Shepherdstown. This time of year, particularly if the weather proves decent, expect crowds along this rustic getaway route, especially in Harpers Ferry. Shepherdstown, while no secret either, offers a soft-landing alternative after the hiking, with a cozy college town of stone and brick homes wedged together with stores and cafes like The Blue Moon Cafe and a brewery, Bavarian Brothers Brewing.

Make a day of it and head out of town

Not all of fall’s enchantment lies along the hills and valleys. Maryland’s Eastern Shore offers a sense of endless autumn hues along its marshes that has drawn worldwide visitors for decades. Putting in the 66 miles or so from Baltimore will give you a lot of bang for your gasoline buck.

First up: The Blackwater National Wildlife Refuge has preserved that Eastern Shore tidal-primordial feel that inspired writers, hunters and an entire waterman culture, some of which is sadly lost. With 32,000 acres of marshland preserved, The Blackwater National Wildlife Refuge offers a birder’s paradise with some interesting varmints thrown in, including the sika deer (they bark!), and the more common white-tailed deer, which apparently merely bleat, snort or grunt. The refuge provides an auto tour, bike routes, and, on weekends, birder tours.
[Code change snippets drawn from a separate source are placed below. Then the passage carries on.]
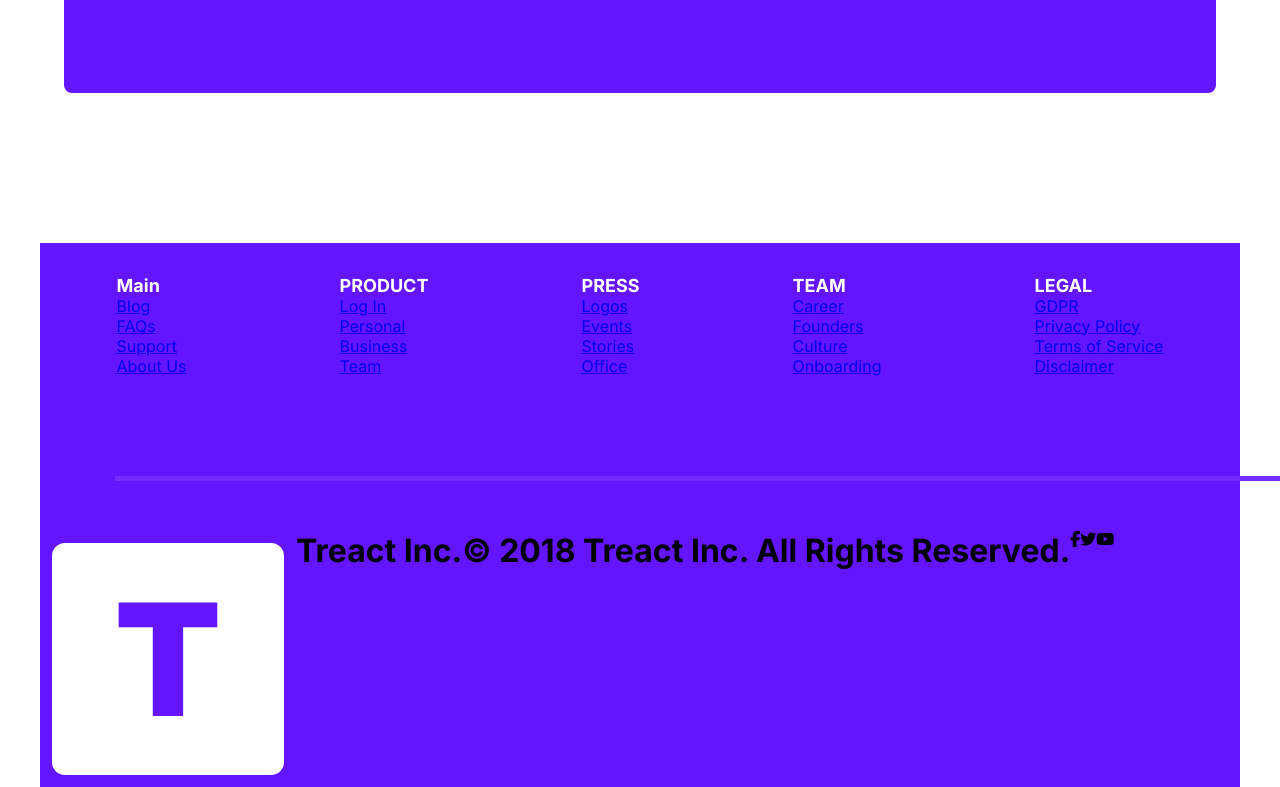
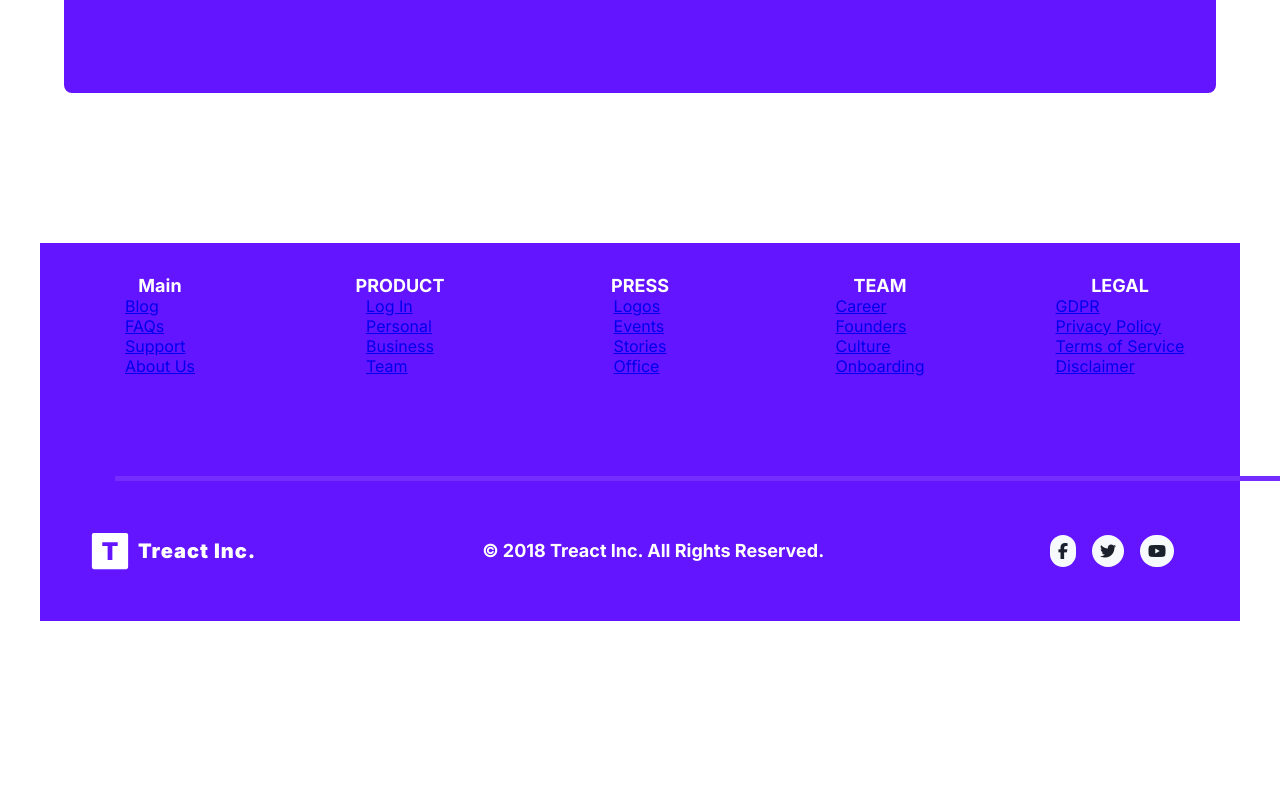
Before and after one commit to AJP-PRO/Week-2-Final-Project, a plain HTML site: page index.html in a window 1280 px wide. Shown: the part 6161-6948 px from the top of the page. After the commit the page ends 6814 px from the top, so only its background shows below. Drawn offline with Linux system fonts and the light colour scheme.

Commit message:
completed?

```diff
--- a/Styles.css
+++ b/Styles.css
@@ -906,12 +906,21 @@ li {
 
 .footer__container {
   background-color: rgb(100 21 255);
+  height: 100%;
 }
 
 .footer__links--wrapper {
   display: flex;
   justify-content: space-around;
   padding-top: 32px;
+  color: white;
+}
+
+.footer__links {
+  display: flex;
+  flex-direction: column;
+  width: calc(100%/5);
+  align-items: center;
   color: white;
 }
 
@@ -947,8 +956,55 @@ height: 100%;
 
 .footer__bottom {
   display: flex;
+  flex-direction: row;
+  justify-content: space-between;
+  margin: 32px 50px;
+  padding-bottom: 50px;
 }
 
+.footer__logo--wrapper {
+  display: flex;
+}
+
+.footer__img {
+  width: 40px;
+}
+
+.footer__treact {
+  color: white;
+  margin-left: 0.5rem;
+  font-size: 1.25rem;
+  font-weight: 900;
+  letter-spacing: 0.05em;
+  --tw-text-opacity: 1;
+  display: flex;
+  align-items: center;
+}
+
+.footer__copyright {
+  font-size: 18px;
+  display: flex;
+  align-items: center;
+  color: white;
+}
+
+.footer__brands {
+  display: flex;
+  align-items: center;
+}
+
+.fa-brands {
+  margin-right: 1rem;
+  cursor: pointer;
+  border-radius: 9999px;
+  --tw-bg-opacity: 1;
+  background-color: rgb(247 250 252 / var(--tw-bg-opacity));
+  padding: 0.5rem;
+  --tw-text-opacity: 1;
+  color: rgb(26 32 44 / var(--tw-text-opacity));
+  transition-property: background-color, border-color, color, fill, stroke,
+    opacity, box-shadow, transform;
+}
 
 /* MEDIA */
 
--- a/index.html
+++ b/index.html
@@ -434,12 +434,16 @@
                     </div>
                     <div class="footer__borderline"></div>
                     <div class="footer__bottom">
-                        <img src="./assets/logo-light.svg" alt="">
-                        <h1>Treact Inc.</h1>
-                        <h1>© 2018 Treact Inc. All Rights Reserved.</h1>
-                        <i class="fa-brands fa-facebook-f"></i>
-                        <i class="fa-brands fa-twitter"></i>
-                        <i class="fa-brands fa-youtube"></i>
+                        <div class="footer__logo--wrapper">
+                            <img src="./assets/logo-light.svg" class="footer__img" alt="">
+                            <h1 class="footer__treact">Treact Inc.</h1>
+                        </div>
+                        <h1 class="footer__copyright">© 2018 Treact Inc. All Rights Reserved.</h1>
+                        <div class="footer__brands">
+                            <i class="fa-brands fa-facebook-f"></i>
+                            <i class="fa-brands fa-twitter"></i>
+                            <i class="fa-brands fa-youtube"></i>
+                        </div>
                     </div>
                 </div>
             </div>
```
Lines whose indentation alone changed are shown as unchanged.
Also out in this scenic sweet spot in Dorchester County is the awe-inspiring 47-acre Harriet Tubman State Park on 4068 Golden Hill Rd.

The downloadable, well-marked road tour could easily take more than a day. One of many stops is the site of Harriet Tubman’s childhood home, marked with a roadway sign at 2978 Greenbrier Rd. in Cambridge, Maryland. There may not be any visible traces of her home, but the vista of the field and the treeline stretches out with a sense of mission, like absorbing the first few lines to a vital chapter in American History.

Northern Central Railroad Trail, Glencoe. Theoretically the NCR Trail, which starts at Ashland and runs 41 miles to the Pennsylvania border and then on to York, Pennsylvania, is an enchanting ride under the boughs. But any handicapper would bet that the fall weekends will be packed, basically turning a bike ride in the woods into a tedious commute.

Instead we recommend throwing the bike in the car and driving up Interstate 83 to Exit 24, turn right onto Belfast Road, turn right again on York Road, and then left at Glencoe Road. This meandering country lane no doubt validates the moniker, “The Rolling Hills of Maryland.” Check out the trailhead for the bike trail about a mile in.

If it’s filled, stick to the car and drive the Lower Glencoe Road, which follows the Big Gunpowder Falls, as it sways back and forth between horse farms and 18th-century estates. The road is only two miles long before emptying back out onto York Road. No matter, take York left back to Glencoe and this time go past the parking lot up a hill of stone homes and farmhouses with woods crowding the road like nutty bicycle fans at the Tour de France.

As the hill plateaus, check out the beautiful row of Maples along a split-rail fence and the air is about as fresh as you’ll ever inhale. Keep going to Carroll Road, going left will take you to Old York, once thought to be a Native American trail. Take a right and it will take you across horse meadows to Sparks Road. Take a right and plunge back down to another trailhead and see if you can get your bike ride in there.

Charles Cohen is a freelance journalist, filmmaker and digital storyteller. He is a Baltimore native.